Blow notes the loss of support from white college educated women, even Republican ones. Experiences of sexism make white women more sensitive to similar kinds of discrimination against minorities. We know at first hand "how very harmful bias can be." This awareness is strong in my generation of women who saw privileges being extended to men that were never offered to us and who always had to work very hard for whatever recognition we could get. This was especially true in higher education. The way I had to fight against sexism and ageism as an undergraduate and graduate in college has made me incredibly tough! I glory in that, actually, maybe more than I should.
So think how tough black people must be, who have maintained themselves in a country that threatens their existence every day of their lives to a far greater degree than anything I ever experienced as a white woman.
My own experiences working with fellow citizens of color and living in integrated communities dispelled the racist notions I might have "inherited." Importantly for me, I met many middle class blacks and striving working class blacks and Asians and Mexicans in my younger years in the Bay Area. In New Jersey I lived in an unsegregated neighborhood with people of different ages, income levels, education levels, ethnic and racial backgrounds.
Life in Europe gave me an insight into what it's like to be an unimportant family member of an imported worker in a country (Switzerland) that exploits foreigners but does not like them. I got the cold shoulder from the Swiss, mostly, and my friends were other foreigners. Italians were the group that experienced discrimination there similar to what Mexicans experience in the U.S. They were regarded as a cheap and expendable work force. Thinking back, I believe I shirked an obligation to engage with Swiss people more, but I found them tiresome, on average, slow thinking and tendentious. I didn't have much social capital at the time and was struggling to maintain myself and my family, so that's an excuse, I guess.
I did not like living in the all white neighborhood we ended up in in Portland after coming back to the U.S. Hawaii is more to my taste. The African American population of Hawaii is only around 1%. This lack of contact with Black Americans means that some non-white people pick up the prejudices against blacks that they consume in the media. Or they regard black people as exotic. That is fairly harmless, I guess, although I think if I were black, I would find this annoying* Naturally, everyone is proud of Obama!
So this is how empathy developed in the course of my life and not as a conscious goal but as a lived experience, not through the phony "reaching out programs," that Trump proposes. A prime example of "fake outreach," as Blow calls it is the laughable Taco Bowl fiasco. See, when Mexicans aren't selling drugs or raping and murdering people, they make great figures of fun to joke around with!
Blow's most important point, and one that squares with my perceptions, is that Trump's base is white men without higher degrees who have good incomes and live in segregated communities.

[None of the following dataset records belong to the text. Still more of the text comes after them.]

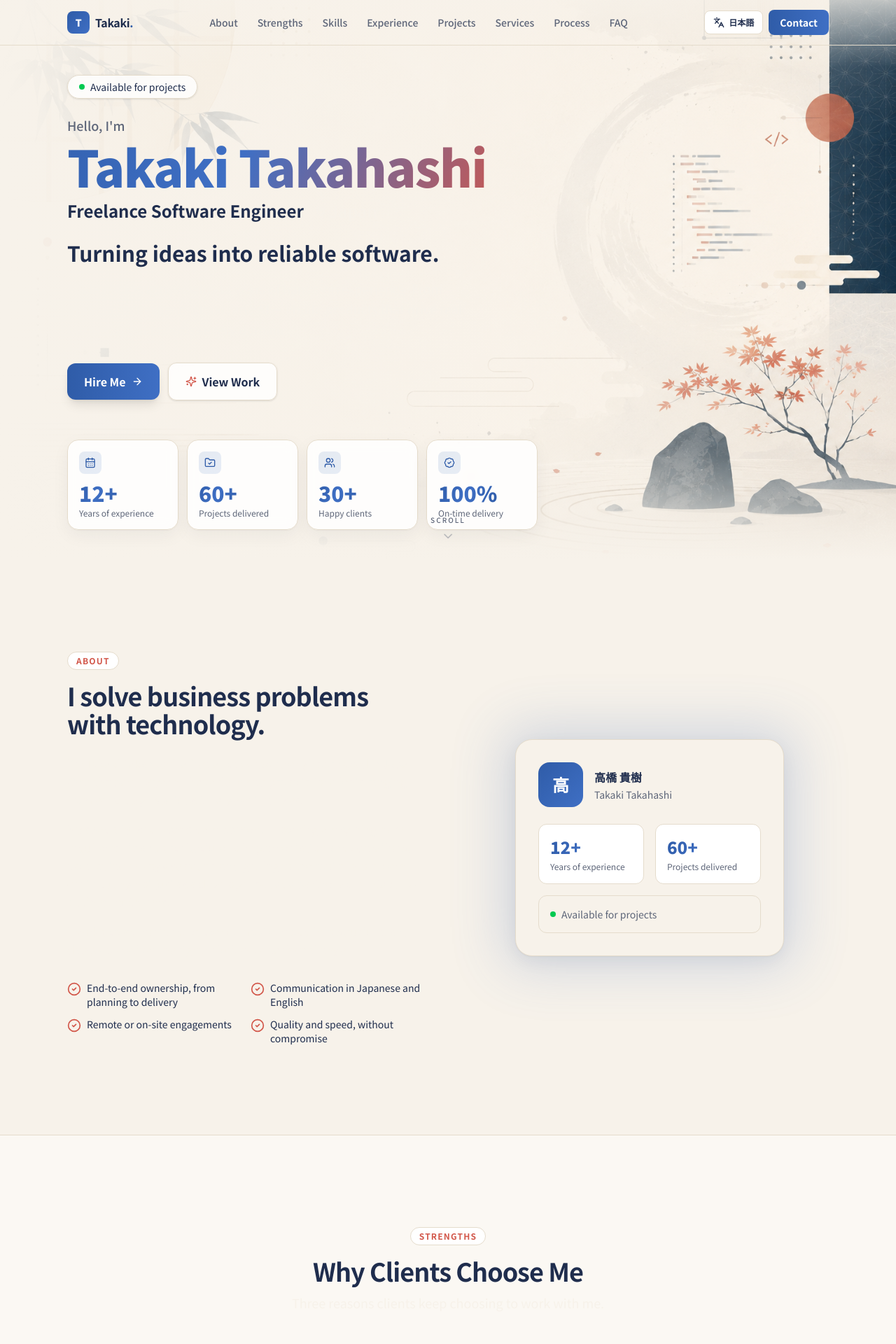
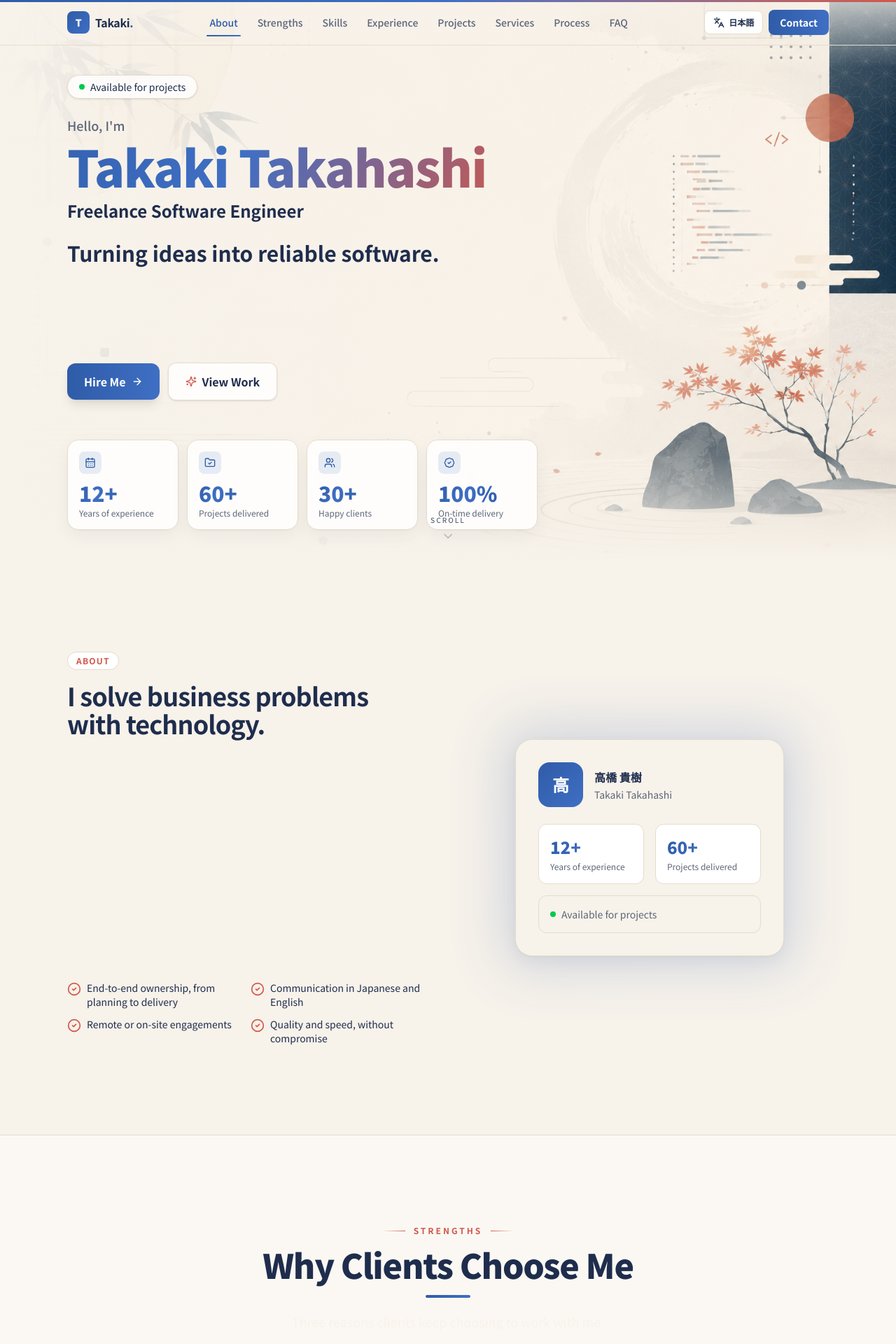
Before and after one commit to nakamuraryo298-coder/PortfolioProject, a Next.js app: page / in a window 1280 px wide. Shown: the top 1920 px of the page at 70% size. Built offline with nearby package versions, Linux system fonts and the light colour scheme.

Commit message:
Add ScrollProgress component and enhance button styles with sheen effect; update Navbar and Hero sections to utilize new styles

```diff
--- a/app/globals.css
+++ b/app/globals.css
@@ -140,3 +140,28 @@ body {
 .text-balance {
   text-wrap: balance;
 }
+
+/* Sheen sweep on primary buttons */
+.btn-sheen {
+  position: relative;
+  overflow: hidden;
+}
+.btn-sheen::after {
+  content: "";
+  position: absolute;
+  top: 0;
+  left: -120%;
+  width: 60%;
+  height: 100%;
+  background: linear-gradient(
+    100deg,
+    transparent,
+    rgba(255, 255, 255, 0.35),
+    transparent
+  );
+  transform: skewX(-18deg);
+  transition: left 0.6s ease;
+}
+.btn-sheen:hover::after {
+  left: 140%;
+}
--- a/app/page.tsx
+++ b/app/page.tsx
@@ -1,5 +1,6 @@
 import Navbar from "@/components/Navbar";
 import Footer from "@/components/Footer";
+import ScrollProgress from "@/components/ScrollProgress";
 import Hero from "@/components/sections/Hero";
 import About from "@/components/sections/About";
 import Strengths from "@/components/sections/Strengths";
@@ -15,6 +16,7 @@ import Contact from "@/components/sections/Contact";
 export default function Home() {
   return (
     <>
+      <ScrollProgress />
       <Navbar />
       <main>
         <Hero />
--- a/components/CountUp.tsx
+++ b/components/CountUp.tsx
@@ -15,7 +15,7 @@ interface CountUpProps {
  * element scrolls into view, then stops. Any prefix/suffix (e.g. "+", "%")
  * is preserved.
  */
-export default function CountUp({ value, duration = 1.8, className }: CountUpProps) {
+export default function CountUp({ value, duration = 3, className }: CountUpProps) {
   const ref = useRef<HTMLSpanElement>(null);
   const inView = useInView(ref, { once: true, margin: "-40px" });
 
@@ -29,9 +29,12 @@ export default function CountUp({ value, duration = 1.8, className }: CountUpPro
 
   useEffect(() => {
     if (!inView) return;
+    // Small delay so the counting is noticeable after the card appears,
+    // then a gentle, steady ease-out that visibly ticks across the full duration.
     const controls = animate(0, target, {
       duration,
-      ease: [0.16, 1, 0.3, 1], // easeOutExpo — fast start, gentle stop
+      delay: 0.35,
+      ease: [0.33, 1, 0.68, 1], // easeOutCubic — gradual, readable count
       onUpdate: (v) => setDisplay(v),
     });
     return () => controls.stop();
--- a/components/Navbar.tsx
+++ b/components/Navbar.tsx
@@ -21,12 +21,30 @@ export default function Navbar() {
   const { lang, toggle } = useLanguage();
   const [scrolled, setScrolled] = useState(false);
   const [open, setOpen] = useState(false);
+  const [active, setActive] = useState("");
 
   useEffect(() => {
     const onScroll = () => setScrolled(window.scrollY > 24);
     onScroll();
     window.addEventListener("scroll", onScroll, { passive: true });
     return () => window.removeEventListener("scroll", onScroll);
+  }, []);
+
+  // Scrollspy — highlight the nav link of the section currently in view.
+  useEffect(() => {
+    const observer = new IntersectionObserver(
+      (entries) => {
+        entries.forEach((entry) => {
+          if (entry.isIntersecting) setActive(entry.target.id);
+        });
+      },
+      { rootMargin: "-45% 0px -50% 0px", threshold: 0 },
+    );
+    links.forEach((link) => {
+      const el = document.getElementById(link.id);
+      if (el) observer.observe(el);
+    });
+    return () => observer.disconnect();
   }, []);
 
   const close = () => setOpen(false);
@@ -44,21 +62,35 @@ export default function Navbar() {
           <span className="grid h-8 w-8 place-items-center rounded-lg bg-gradient-to-br from-[var(--color-accent)] to-[var(--color-accent-3)] text-sm font-black text-white">
             T
           </span>
-          <span className="text-[var(--color-fg)] transition-colors group-hover:text-white">
+          <span className="text-[var(--color-fg)] transition-colors group-hover:text-[var(--color-accent)]">
             Takaki<span className="text-[var(--color-accent)]">.</span>
           </span>
         </a>
 
         <div className="hidden items-center gap-1 lg:flex">
-          {links.map((link) => (
+          {links.map((link) => {
+            const isActive = active === link.id;
+            return (
               <a
                 key={link.id}
                 href={`#${link.id}`}
-              className="rounded-lg px-3 py-2 text-sm font-medium text-[var(--color-muted)] transition-colors hover:bg-[var(--color-surface)] hover:text-[var(--color-fg)]"
+                className={`relative rounded-lg px-3 py-2 text-sm font-medium transition-colors ${
+                  isActive
+                    ? "text-[var(--color-accent)]"
+                    : "text-[var(--color-muted)] hover:bg-[var(--color-surface)] hover:text-[var(--color-fg)]"
+                }`}
               >
                 {link.label[lang]}
+                {isActive && (
+                  <motion.span
+                    layoutId="nav-active"
+                    className="absolute inset-x-2 -bottom-0.5 h-0.5 rounded-full bg-gradient-to-r from-[var(--color-accent)] to-[var(--color-accent-3)]"
+                    transition={{ type: "spring", stiffness: 380, damping: 30 }}
+                  />
+                )}
               </a>
-          ))}
+            );
+          })}
         </div>
 
         <div className="flex items-center gap-2">
@@ -73,7 +105,7 @@ export default function Navbar() {
 
           <a
             href="#contact"
-            className="hidden rounded-lg bg-gradient-to-r from-[var(--color-accent)] to-[var(--color-accent-3)] px-4 py-2 text-sm font-semibold text-white transition-opacity hover:opacity-90 sm:inline-block"
+            className="btn-sheen hidden rounded-lg bg-gradient-to-r from-[var(--color-accent)] to-[var(--color-accent-3)] px-4 py-2 text-sm font-semibold text-white transition-opacity hover:opacity-90 sm:inline-block"
           >
             {nav.contact[lang]}
           </a>
--- /dev/null
+++ b/components/ScrollProgress.tsx
@@ -0,0 +1,19 @@
+"use client";
+
+import { motion, useScroll, useSpring } from "framer-motion";
+
+export default function ScrollProgress() {
+  const { scrollYProgress } = useScroll();
+  const scaleX = useSpring(scrollYProgress, {
+    stiffness: 120,
+    damping: 30,
+    restDelta: 0.001,
+  });
+
+  return (
+    <motion.div
+      style={{ scaleX }}
+      className="fixed inset-x-0 top-0 z-[60] h-[3px] origin-left bg-gradient-to-r from-[var(--color-accent)] via-[var(--color-accent-3)] to-[var(--color-accent-2)]"
+    />
+  );
+}
--- a/components/SectionHeading.tsx
+++ b/components/SectionHeading.tsx
@@ -10,18 +10,25 @@ export default function SectionHeading({ label, heading, lead }: SectionHeadingP
   return (
     <div className="mx-auto max-w-2xl text-center">
       <Reveal>
-        <span className="inline-block rounded-full border border-[var(--color-border)] bg-[var(--color-surface)] px-3 py-1 text-xs font-semibold uppercase tracking-widest text-[var(--color-accent-2)]">
-          {label}
-        </span>
+        <div className="flex items-center justify-center gap-3">
+          <span className="h-px w-8 bg-gradient-to-r from-transparent to-[var(--color-accent-2)]" />
+          <span className="text-xs font-bold uppercase tracking-[0.25em] text-[var(--color-accent-2)]">
+            {label}
+          </span>
+          <span className="h-px w-8 bg-gradient-to-l from-transparent to-[var(--color-accent-2)]" />
+        </div>
       </Reveal>
       <Reveal delay={0.05}>
-        <h2 className="mt-4 text-3xl font-bold tracking-tight text-[var(--color-fg)] sm:text-4xl">
+        <h2 className="mt-4 text-3xl font-black tracking-tight text-[var(--color-fg)] sm:text-5xl text-balance">
           {heading}
         </h2>
       </Reveal>
+      <Reveal delay={0.1}>
+        <div className="mx-auto mt-5 h-1 w-16 rounded-full bg-gradient-to-r from-[var(--color-accent)] to-[var(--color-accent-3)]" />
+      </Reveal>
       {lead && (
-        <Reveal delay={0.1}>
-          <p className="mt-3 text-base text-[var(--color-muted)] sm:text-lg">{lead}</p>
+        <Reveal delay={0.15}>
+          <p className="mt-5 text-base leading-relaxed text-[var(--color-muted)] sm:text-lg">{lead}</p>
         </Reveal>
       )}
     </div>
--- a/components/sections/Contact.tsx
+++ b/components/sections/Contact.tsx
@@ -139,7 +139,7 @@ export default function Contact() {
               </div>
               <button
                 type="submit"
-                className="mt-6 inline-flex w-full items-center justify-center gap-2 rounded-xl bg-gradient-to-r from-[var(--color-accent)] to-[var(--color-accent-3)] px-6 py-3.5 font-semibold text-white shadow-lg shadow-[var(--color-accent)]/25 transition-transform hover:scale-[1.01] sm:w-auto"
+                className="btn-sheen mt-6 inline-flex w-full items-center justify-center gap-2 rounded-xl bg-gradient-to-r from-[var(--color-accent)] to-[var(--color-accent-3)] px-6 py-3.5 font-semibold text-white shadow-lg shadow-[var(--color-accent)]/25 transition-transform hover:scale-[1.01] sm:w-auto"
               >
                 <Send className="h-4 w-4" />
                 {contact.form.submit[lang]}
--- a/components/sections/Hero.tsx
+++ b/components/sections/Hero.tsx
@@ -109,7 +109,7 @@ export default function Hero() {
           >
             <a
               href="#contact"
-              className="group inline-flex items-center gap-2 rounded-xl bg-gradient-to-r from-[var(--color-accent)] to-[var(--color-accent-3)] px-6 py-3 font-semibold text-white shadow-lg shadow-[var(--color-accent)]/25 transition-transform hover:scale-[1.03]"
+              className="btn-sheen group inline-flex items-center gap-2 rounded-xl bg-gradient-to-r from-[var(--color-accent)] to-[var(--color-accent-3)] px-6 py-3 font-semibold text-white shadow-lg shadow-[var(--color-accent)]/25 transition-transform hover:scale-[1.03]"
             >
               {hero.ctaPrimary[lang]}
               <ArrowRight className="h-4 w-4 transition-transform group-hover:translate-x-1" />
```
Lines whose indentation alone changed are shown as unchanged.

They believe every word Trump says about teeming crime-ridden cities, black rapists, breeders on welfare, out of control druggies and so on. And Trump's tone deaf attempts at courting minorities, "Come to me and I will save you from your evil circumstances," only reaches his white base and serves to reassure them that they are good people and not really racist. But of course they are racist.
I'm not racist. A lot of white people are. They ought to admit it! Then the serious dialogue can start. I don't understand why people want to live in racial and cultural isolation. How boring that must be.
*And I must stress, too, that stories and anecdotes about being discriminated against for being white in Hawaii are mostly self-serving nonsense. There is always this claim of "reverse racism" that someone makes whenever I'm in an all white group. Just because you can't make everyone do things your way, just because you are not greeted with shouts of joy everywhere you go, does not constitute racism against you. You will lose some fights and not be able to get your way all the time, too. Almost always, though, being white means being on top, here as everywhere. It's necessary to show some sensitivity, if you are white, and be aware that cross-racial and ethnic associations can be tricky and uncomfortable sometimes.